#### DATA SUPPLIED ####

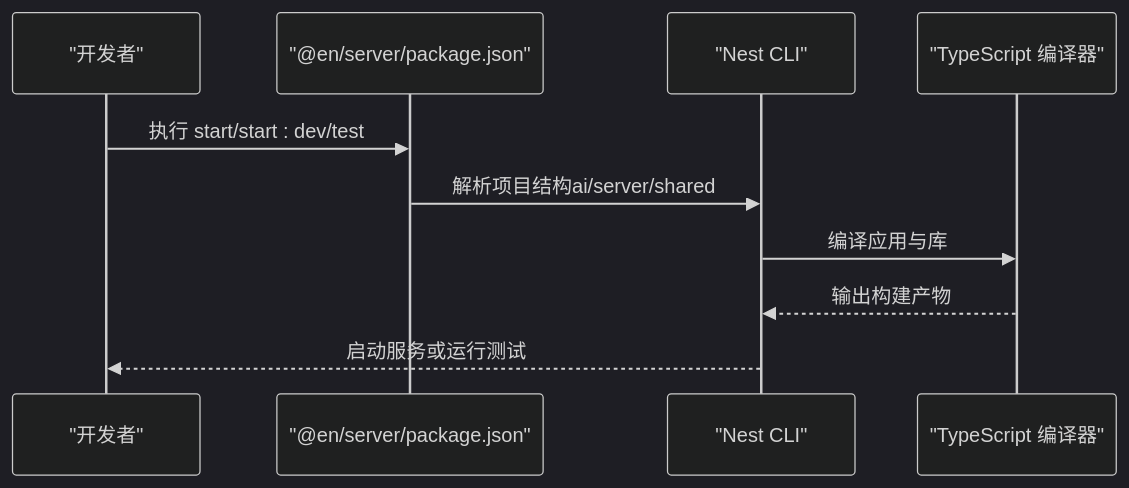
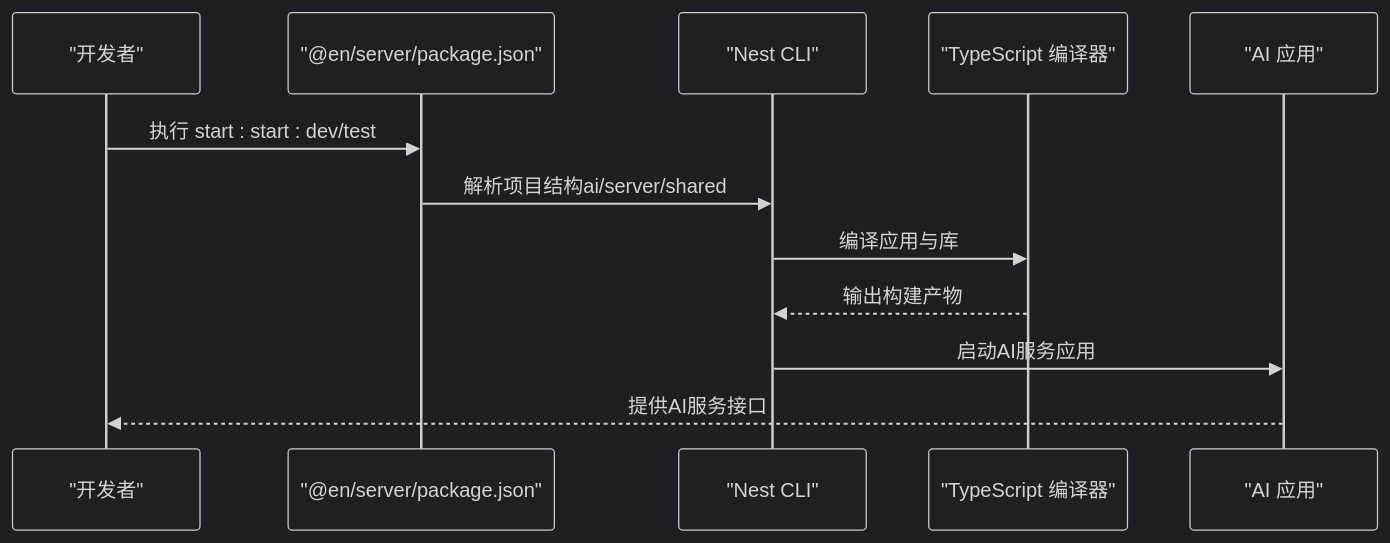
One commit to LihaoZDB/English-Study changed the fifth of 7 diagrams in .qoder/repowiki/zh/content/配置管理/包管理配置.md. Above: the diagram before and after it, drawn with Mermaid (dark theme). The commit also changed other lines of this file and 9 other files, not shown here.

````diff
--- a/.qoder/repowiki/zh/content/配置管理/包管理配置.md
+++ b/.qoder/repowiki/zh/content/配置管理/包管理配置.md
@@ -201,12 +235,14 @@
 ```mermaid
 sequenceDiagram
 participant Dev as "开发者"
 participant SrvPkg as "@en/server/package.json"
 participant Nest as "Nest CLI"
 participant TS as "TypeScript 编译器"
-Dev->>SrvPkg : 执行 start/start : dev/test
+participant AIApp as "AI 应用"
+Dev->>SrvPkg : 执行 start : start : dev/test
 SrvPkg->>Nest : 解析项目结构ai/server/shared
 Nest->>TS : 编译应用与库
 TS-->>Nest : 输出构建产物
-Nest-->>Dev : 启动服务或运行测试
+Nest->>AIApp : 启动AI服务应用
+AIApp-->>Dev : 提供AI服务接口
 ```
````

####
#### DATA SUPPLIED ####

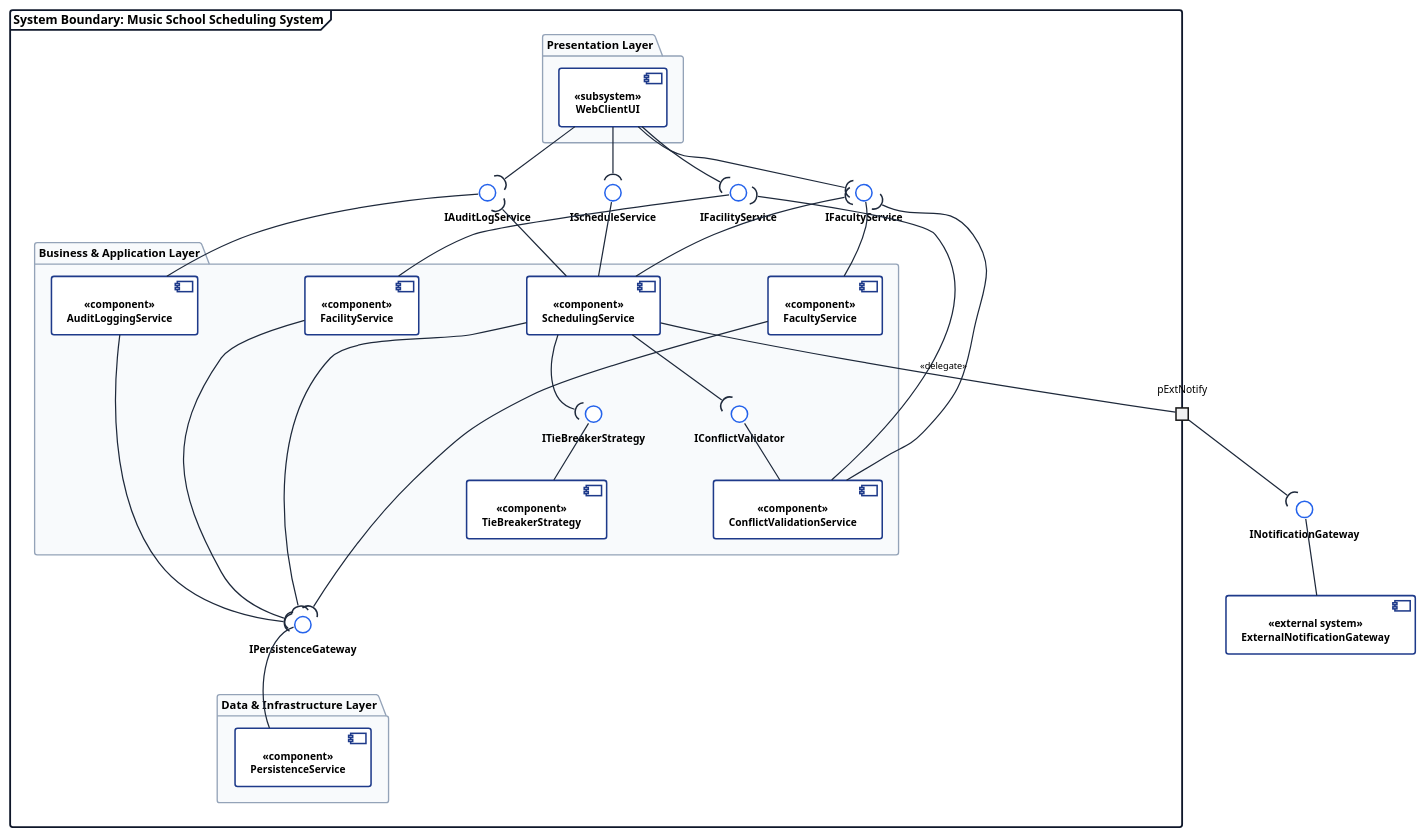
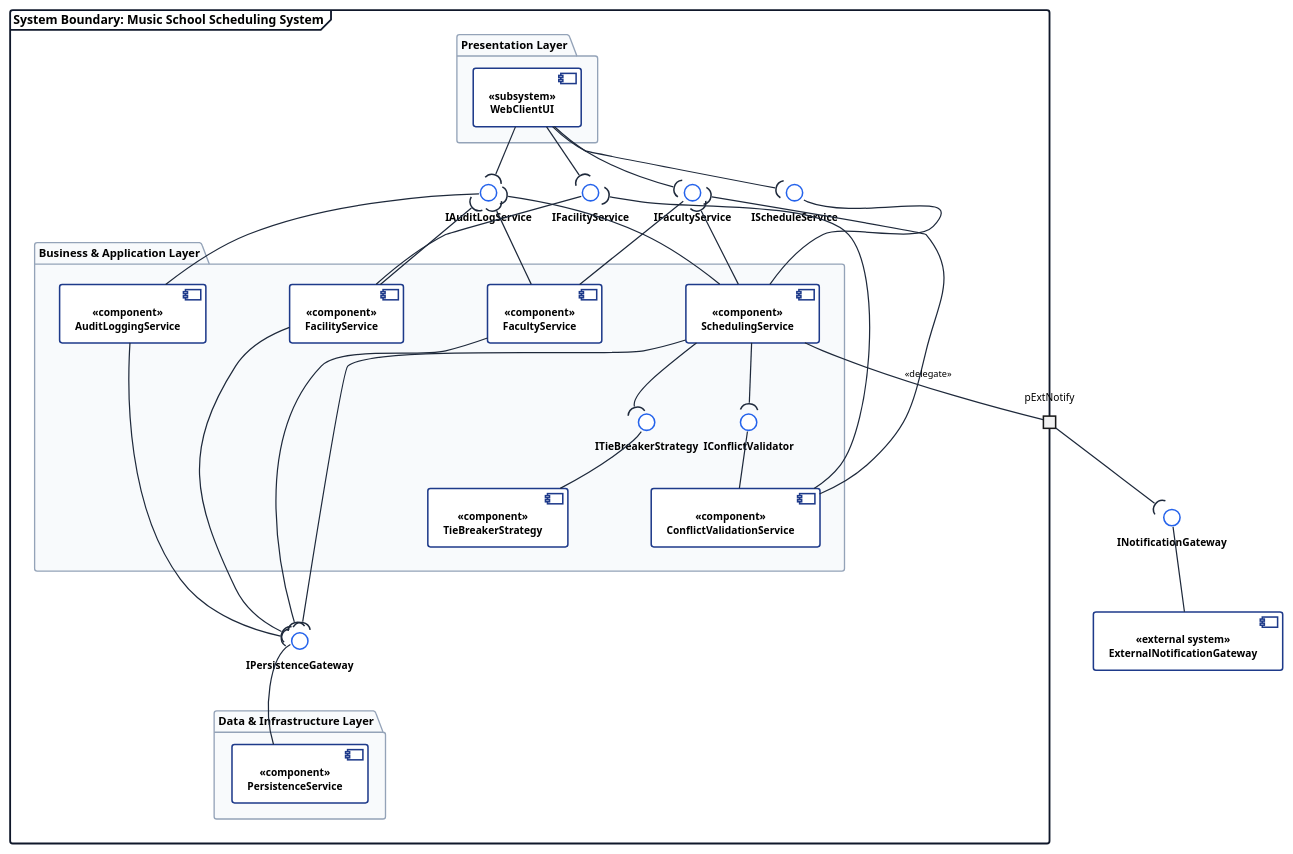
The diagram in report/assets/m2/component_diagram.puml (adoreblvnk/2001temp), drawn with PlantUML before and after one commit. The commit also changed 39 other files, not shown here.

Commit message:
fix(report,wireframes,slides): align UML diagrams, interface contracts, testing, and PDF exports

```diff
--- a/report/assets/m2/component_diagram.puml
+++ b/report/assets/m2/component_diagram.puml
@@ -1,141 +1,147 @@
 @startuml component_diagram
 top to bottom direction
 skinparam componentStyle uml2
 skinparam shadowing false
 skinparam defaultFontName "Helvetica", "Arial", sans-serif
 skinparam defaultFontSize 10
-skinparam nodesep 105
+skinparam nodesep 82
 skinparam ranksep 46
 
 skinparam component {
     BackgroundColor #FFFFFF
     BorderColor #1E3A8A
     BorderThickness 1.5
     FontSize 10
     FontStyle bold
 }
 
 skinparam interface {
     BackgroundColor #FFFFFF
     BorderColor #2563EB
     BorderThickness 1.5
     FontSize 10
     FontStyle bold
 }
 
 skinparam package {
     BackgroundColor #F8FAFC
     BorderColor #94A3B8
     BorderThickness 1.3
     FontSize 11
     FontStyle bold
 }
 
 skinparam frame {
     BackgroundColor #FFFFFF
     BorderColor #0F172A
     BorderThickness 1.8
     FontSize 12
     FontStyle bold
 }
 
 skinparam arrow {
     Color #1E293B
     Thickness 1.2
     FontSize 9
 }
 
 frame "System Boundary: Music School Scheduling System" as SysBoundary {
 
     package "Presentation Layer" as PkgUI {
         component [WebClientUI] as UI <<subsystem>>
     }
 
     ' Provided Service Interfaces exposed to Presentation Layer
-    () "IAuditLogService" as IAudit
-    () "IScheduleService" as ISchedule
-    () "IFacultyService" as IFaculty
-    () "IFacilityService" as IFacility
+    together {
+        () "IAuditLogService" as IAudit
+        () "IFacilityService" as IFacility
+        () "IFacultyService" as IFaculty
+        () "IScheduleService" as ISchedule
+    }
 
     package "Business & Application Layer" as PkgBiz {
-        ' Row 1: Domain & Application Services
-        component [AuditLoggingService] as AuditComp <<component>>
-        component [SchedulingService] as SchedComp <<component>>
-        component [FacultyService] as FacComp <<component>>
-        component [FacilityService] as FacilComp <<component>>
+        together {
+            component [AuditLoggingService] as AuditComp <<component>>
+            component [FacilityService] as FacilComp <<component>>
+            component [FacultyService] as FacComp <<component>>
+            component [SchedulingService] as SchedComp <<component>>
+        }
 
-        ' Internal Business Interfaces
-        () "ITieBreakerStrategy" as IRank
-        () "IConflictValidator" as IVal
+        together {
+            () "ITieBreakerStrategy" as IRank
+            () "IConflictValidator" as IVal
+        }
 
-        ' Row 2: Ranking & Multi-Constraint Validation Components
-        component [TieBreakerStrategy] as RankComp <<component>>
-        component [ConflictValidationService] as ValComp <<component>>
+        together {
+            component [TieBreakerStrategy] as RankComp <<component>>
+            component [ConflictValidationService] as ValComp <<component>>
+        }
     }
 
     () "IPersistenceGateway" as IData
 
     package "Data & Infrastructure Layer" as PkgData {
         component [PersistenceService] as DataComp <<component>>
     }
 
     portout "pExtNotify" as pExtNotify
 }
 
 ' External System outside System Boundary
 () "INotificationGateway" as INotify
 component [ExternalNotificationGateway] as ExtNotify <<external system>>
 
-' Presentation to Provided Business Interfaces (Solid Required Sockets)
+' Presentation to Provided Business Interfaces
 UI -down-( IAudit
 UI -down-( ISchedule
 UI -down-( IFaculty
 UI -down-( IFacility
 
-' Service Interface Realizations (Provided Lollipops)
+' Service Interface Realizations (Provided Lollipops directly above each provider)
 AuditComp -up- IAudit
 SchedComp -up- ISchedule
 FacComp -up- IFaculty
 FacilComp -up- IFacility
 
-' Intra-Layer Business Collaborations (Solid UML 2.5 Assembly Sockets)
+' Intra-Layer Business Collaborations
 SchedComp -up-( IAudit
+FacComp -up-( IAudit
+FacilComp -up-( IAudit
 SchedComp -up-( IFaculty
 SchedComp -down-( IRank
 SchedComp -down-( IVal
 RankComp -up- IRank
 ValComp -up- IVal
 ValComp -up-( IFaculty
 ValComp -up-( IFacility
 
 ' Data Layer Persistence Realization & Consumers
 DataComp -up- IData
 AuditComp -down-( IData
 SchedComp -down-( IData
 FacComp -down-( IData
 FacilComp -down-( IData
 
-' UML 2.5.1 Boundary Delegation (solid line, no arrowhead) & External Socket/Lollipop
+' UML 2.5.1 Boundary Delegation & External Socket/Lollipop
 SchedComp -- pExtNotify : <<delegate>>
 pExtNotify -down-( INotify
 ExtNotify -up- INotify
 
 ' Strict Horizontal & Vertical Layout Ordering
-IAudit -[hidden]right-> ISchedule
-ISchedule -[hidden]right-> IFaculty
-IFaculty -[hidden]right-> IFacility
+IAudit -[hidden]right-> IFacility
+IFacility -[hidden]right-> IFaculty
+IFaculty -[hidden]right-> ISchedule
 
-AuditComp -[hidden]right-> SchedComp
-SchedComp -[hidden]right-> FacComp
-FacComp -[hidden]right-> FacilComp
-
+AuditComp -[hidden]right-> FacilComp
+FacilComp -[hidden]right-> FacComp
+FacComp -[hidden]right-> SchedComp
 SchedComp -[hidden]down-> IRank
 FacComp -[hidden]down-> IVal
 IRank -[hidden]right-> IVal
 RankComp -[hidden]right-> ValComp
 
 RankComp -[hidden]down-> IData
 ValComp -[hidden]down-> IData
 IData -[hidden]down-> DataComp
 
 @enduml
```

####

[TASK BRIEF] Could you report every line of the material that contains the string "FacComp"?

[RESPONSE BOX]
-        component [FacultyService] as FacComp <<component>>
+            component [FacultyService] as FacComp <<component>>
 FacComp -up- IFaculty
+FacComp -up-( IAudit
 FacComp -down-( IData
-SchedComp -[hidden]right-> FacComp
-FacComp -[hidden]right-> FacilComp
+FacilComp -[hidden]right-> FacComp
+FacComp -[hidden]right-> SchedComp
 FacComp -[hidden]down-> IVal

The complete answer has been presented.